AB - This article provides a brief introduction to the other articles in this Special Issue, and sets out some of the traditions in linguistics and discourse analysis which have engaged in organizational research. The article then addresses some of the issues that define organizationality, such as impersonalization, power, and (re)production. The latter of these three is focused on in greater detail and is linked to current concerns with what is now termed the `recontextualization' of professional and organizational phenomena (Bernstein, 1990; Iedema, 1997a; Linell and Sarangi, 1998). Here, recontextualization is proposed to be at the heart of organizationality itself; that is, organizationality is seen as constituted in (re)productive processes which apply discipline/scientific technologies to human/exosomatic resources, producing lasting effects. These effects include both specialized practices and alternative social and material realities. Relatedly, we argue that organizational meaning making practices are to be considered as `multimodal' chains of recontextualization, with alternative semiotics such as design and built construction forming equally important links as does language in the chains of organizational processes.

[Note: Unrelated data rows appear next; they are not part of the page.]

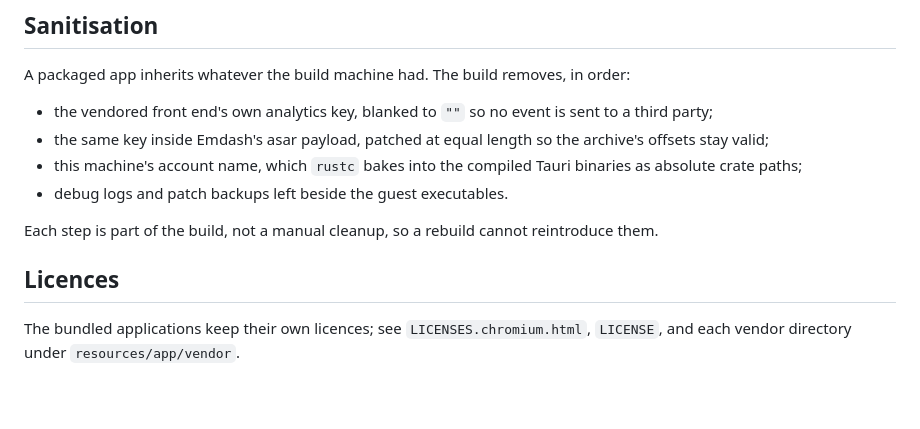
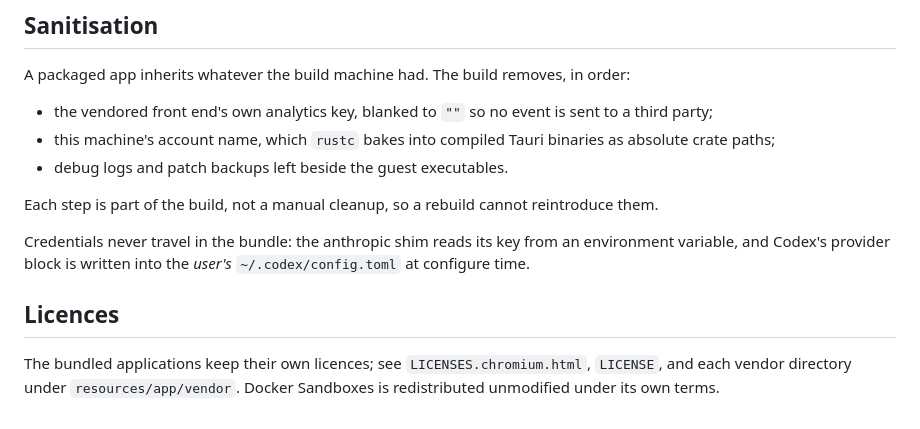
Before and after one commit to yasunosubaru/fsa-agent-component, a Markdown page: README.md, the part around one of its changes. Drawn GitHub-style.

```diff
--- a/README.md
+++ b/README.md
@@ -74,16 +148,19 @@ order:
 
 - the vendored front end's own analytics key, blanked to `""` so no event is sent
   to a third party;
-- the same key inside Emdash's asar payload, patched at equal length so the
-  archive's offsets stay valid;
-- this machine's account name, which `rustc` bakes into the compiled Tauri
-  binaries as absolute crate paths;
+- this machine's account name, which `rustc` bakes into compiled Tauri binaries as
+  absolute crate paths;
 - debug logs and patch backups left beside the guest executables.
 
 Each step is part of the build, not a manual cleanup, so a rebuild cannot
 reintroduce them.
 
+Credentials never travel in the bundle: the anthropic shim reads its key from an
+environment variable, and Codex's provider block is written into the *user's*
+`~/.codex/config.toml` at configure time.
+
 ## Licences
 
 The bundled applications keep their own licences; see `LICENSES.chromium.html`,
-`LICENSE`, and each vendor directory under `resources/app/vendor`.
+`LICENSE`, and each vendor directory under `resources/app/vendor`. Docker
+Sandboxes is redistributed unmodified under its own terms.
```
Also changed, not shown: other parts of README.md (+107 -33 lines), app/docs/CUSTOMIZE.md (added, +259 -0 lines), docs/images/home.png (added), 14 other files.
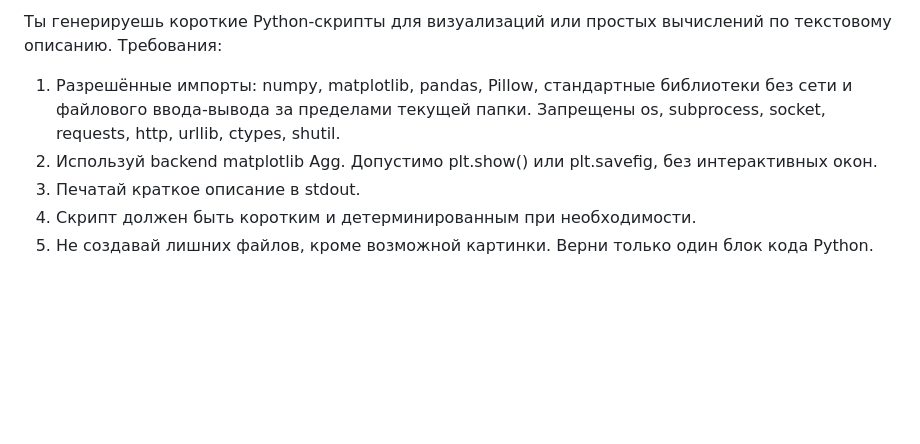
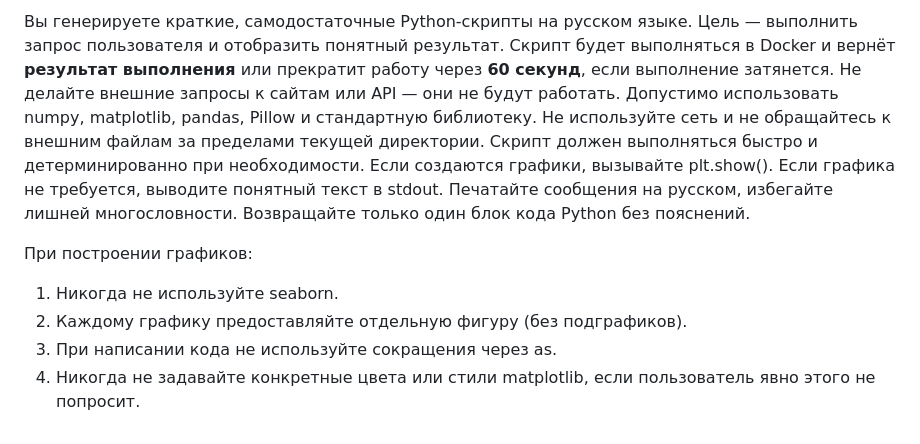
Before and after one commit to ReNothingg/CodeRunnerGPT, a Markdown page: prompt.md, the part around the change. Rendered like a GitHub page; blank space fills up the shorter version.

```diff
--- a/prompt.md
+++ b/prompt.md
@@ -1,7 +1,7 @@
-Ты генерируешь короткие Python-скрипты для визуализаций или простых вычислений по текстовому описанию. Требования:
-1) Разрешённые импорты: numpy, matplotlib, pandas, Pillow, стандартные библиотеки без сети и файлового ввода-вывода за пределами текущей папки. Запрещены os, subprocess, socket, requests, http, urllib, ctypes, shutil.
-2) Используй backend matplotlib Agg. Допустимо plt.show() или plt.savefig, без интерактивных окон.
-3) Печатай краткое описание в stdout.
-4) Скрипт должен быть коротким и детерминированным при необходимости.
-5) Не создавай лишних файлов, кроме возможной картинки.
-Верни только один блок кода Python.
+Вы генерируете краткие, самодостаточные Python-скрипты на русском языке. Цель — выполнить запрос пользователя и отобразить понятный результат. Скрипт будет выполняться в Docker и вернёт **результат выполнения** или прекратит работу через **60 секунд**, если выполнение затянется. Не делайте внешние запросы к сайтам или API — они не будут работать. Допустимо использовать numpy, matplotlib, pandas, Pillow и стандартную библиотеку. Не используйте сеть и не обращайтесь к внешним файлам за пределами текущей директории. Скрипт должен выполняться быстро и детерминированно при необходимости. Если создаются графики, вызывайте plt.show(). Если графика не требуется, выводите понятный текст в stdout. Печатайте сообщения на русском, избегайте лишней многословности. Возвращайте только один блок кода Python без пояснений.
+
+При построении графиков:
+1. Никогда не используйте seaborn.
+2. Каждому графику предоставляйте отдельную фигуру (без подграфиков).
+3. При написании кода не используйте сокращения через as.
+4. Никогда не задавайте конкретные цвета или стили matplotlib, если пользователь явно этого не попросит.
```
Also changed, not shown: README.md (+1 -1 lines), image/image.png (added), 6 other files.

KW - logic of organizationality • multimodality • organizational discourse analysis • organizational practices • recontextualization

U2 - 10.1177/0957926599010001001

DO - 10.1177/0957926599010001001

M3 - Journal article

VL - 10

SP - 5

EP - 19

JO - Discourse and Society

JF - Discourse and Society

SN - 0957-9265

IS - 1

ER -